◆ Task description:
Please find the lines in the following records that hold "href", and copy them.

═════ Data in this exercise

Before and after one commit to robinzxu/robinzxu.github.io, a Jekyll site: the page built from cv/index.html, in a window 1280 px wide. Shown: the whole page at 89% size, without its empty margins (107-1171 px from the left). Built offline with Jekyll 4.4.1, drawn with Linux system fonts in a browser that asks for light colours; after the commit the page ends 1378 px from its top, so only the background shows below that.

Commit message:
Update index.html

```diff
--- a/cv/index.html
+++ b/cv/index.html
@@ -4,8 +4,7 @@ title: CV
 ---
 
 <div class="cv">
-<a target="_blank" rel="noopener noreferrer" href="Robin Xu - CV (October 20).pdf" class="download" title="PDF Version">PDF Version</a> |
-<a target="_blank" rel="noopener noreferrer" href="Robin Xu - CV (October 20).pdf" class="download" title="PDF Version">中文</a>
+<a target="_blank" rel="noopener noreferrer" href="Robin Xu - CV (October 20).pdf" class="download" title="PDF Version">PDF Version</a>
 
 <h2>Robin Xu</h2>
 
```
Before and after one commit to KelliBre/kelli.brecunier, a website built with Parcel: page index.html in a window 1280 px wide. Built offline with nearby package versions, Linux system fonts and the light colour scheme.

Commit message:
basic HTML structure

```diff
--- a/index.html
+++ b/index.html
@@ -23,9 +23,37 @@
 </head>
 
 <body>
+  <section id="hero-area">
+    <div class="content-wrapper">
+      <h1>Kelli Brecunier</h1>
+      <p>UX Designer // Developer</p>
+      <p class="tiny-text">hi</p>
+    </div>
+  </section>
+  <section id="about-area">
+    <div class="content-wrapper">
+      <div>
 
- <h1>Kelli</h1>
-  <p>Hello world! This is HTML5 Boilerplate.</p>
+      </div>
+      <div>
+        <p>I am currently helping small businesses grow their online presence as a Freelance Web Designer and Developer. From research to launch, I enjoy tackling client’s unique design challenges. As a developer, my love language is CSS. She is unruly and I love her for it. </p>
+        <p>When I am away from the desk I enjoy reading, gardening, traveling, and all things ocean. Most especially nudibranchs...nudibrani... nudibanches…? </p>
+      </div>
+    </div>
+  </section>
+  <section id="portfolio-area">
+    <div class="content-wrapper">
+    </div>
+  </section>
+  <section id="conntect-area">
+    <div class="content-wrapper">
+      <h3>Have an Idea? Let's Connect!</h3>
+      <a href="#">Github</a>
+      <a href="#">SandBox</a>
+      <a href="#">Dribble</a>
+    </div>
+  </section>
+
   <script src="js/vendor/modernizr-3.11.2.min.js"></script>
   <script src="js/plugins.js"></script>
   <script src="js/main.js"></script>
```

══════════

◆ Task response:
-<a target="_blank" rel="noopener noreferrer" href="Robin Xu - CV (October 20).pdf" class="download" title="PDF Version">PDF Version</a> |
-<a target="_blank" rel="noopener noreferrer" href="Robin Xu - CV (October 20).pdf" class="download" title="PDF Version">中文</a>
+<a target="_blank" rel="noopener noreferrer" href="Robin Xu - CV (October 20).pdf" class="download" title="PDF Version">PDF Version</a>
+      <a href="#">Github</a>
+      <a href="#">SandBox</a>
+      <a href="#">Dribble</a>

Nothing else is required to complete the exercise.